Having a will in place plays an important role in estate planning. It saves time in probate proceedings, ensures your final wishes are conveyed, and allows you to specify which of your loved ones and friends benefits from the property and assets that comprise your estate. However, simply drafting a will on your own and not seeking professional legal guidance in creating it could open it up to controversy in the courts. The following are five common reasons why a will may be successfully contested.
Grounds for Contesting a Will
At the time of your death or the death of a loved one, a will provides the name of an executor. This is the person you chose to act as estate administrator, responsible for submitting the will to the New York Probate Court, settling your estate, and distributing your assets. While having a will in place helps to prevent your property from being distributed according to the rules of intestate succession rather than according to your wishes, it only functions to protect you and your beneficiaries if it is legally valid.
An invalid will is open to being contested by others. In addition to depriving those you care about most of your property and assets, it can also tie up your estate in costly and time consuming probate court battles for years. While you cannot contest a will simply because you do not like the terms, there are four valid grounds under which a will contest may be successful in court:
The will fails to conform with state laws. In New York, in order to be valid your will must be in writing and signed by yourself, along with two witnesses who preferably do not stand to benefit from it.
The person creating the will lacked legal capacity. If the person was seriously ill, suffering from a condition such as dementia, or was under the influence of alcohol or drugs at the time of signing, the will could be declared invalid.
The person was unduly influenced into creating a will. There are cases in which people prey on the elderly, the infirm, or people with otherwise failing health. They may unduly influence the person to disinherit loved ones so that they can benefit from the property and assets in the estate.
The person creating the will was a victim of fraud. Lying, omitting crucial facts, or otherwise misrepresenting a situation involving a will could be considered fraud. In addition to potentially resulting in criminal charges, this is also reason for a will to be contested.
Contact Us Today for Help

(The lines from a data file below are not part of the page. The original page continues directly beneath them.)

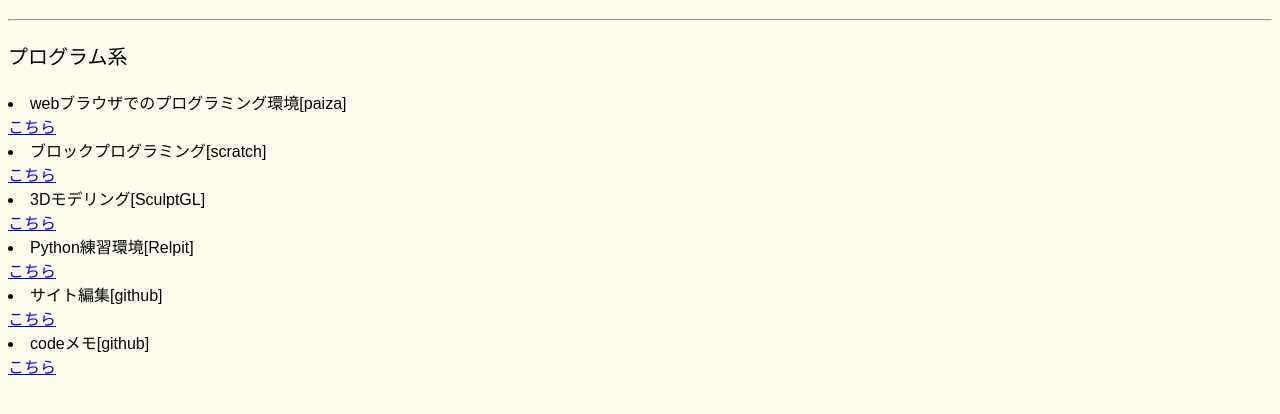
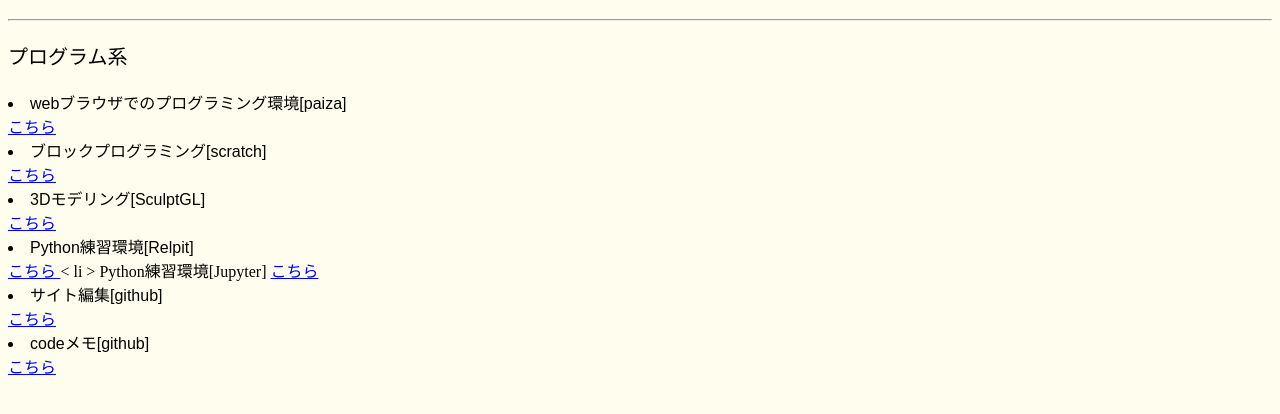
Before and after one commit to woievjroi/woievjroi.github.io, a plain HTML site: page index.html in a window 1280 px wide. Shown: the part 70-484 px from the top of the page. Drawn offline with Linux system fonts and the light colour scheme.

Commit message:
Update index.html

```diff
--- a/index.html
+++ b/index.html
@@ -20,6 +20,8 @@
         <a href=https://stephaneginier.com/sculptgl/>こちら </a>
         <li>Python練習環境[Relpit]</li>
         <a href=https://replit.com/@woievjroi>こちら </a>
+        < li > Python練習環境[Jupyter] </ li >
+        <a href=http://localhost:8889/notebooks/Untitled.ipynb>こちら </a>
         <li>サイト編集[github]</li>
         <a href=https://github.com/woievjroi/woievjroi.github.io>こちら </a>
         <li>codeメモ[github]</li>
```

Whether you are creating or will, have concerns about the validity of the will you currently have in place, or feel a loved one’s will may be invalid, the attorneys at Cavallo & Cavallo are here to provide the professional legal representation you need. To discuss your options, reach out and contact our New York estate planning attorneys and request a consultation in our Bronx or New Rochelle office today.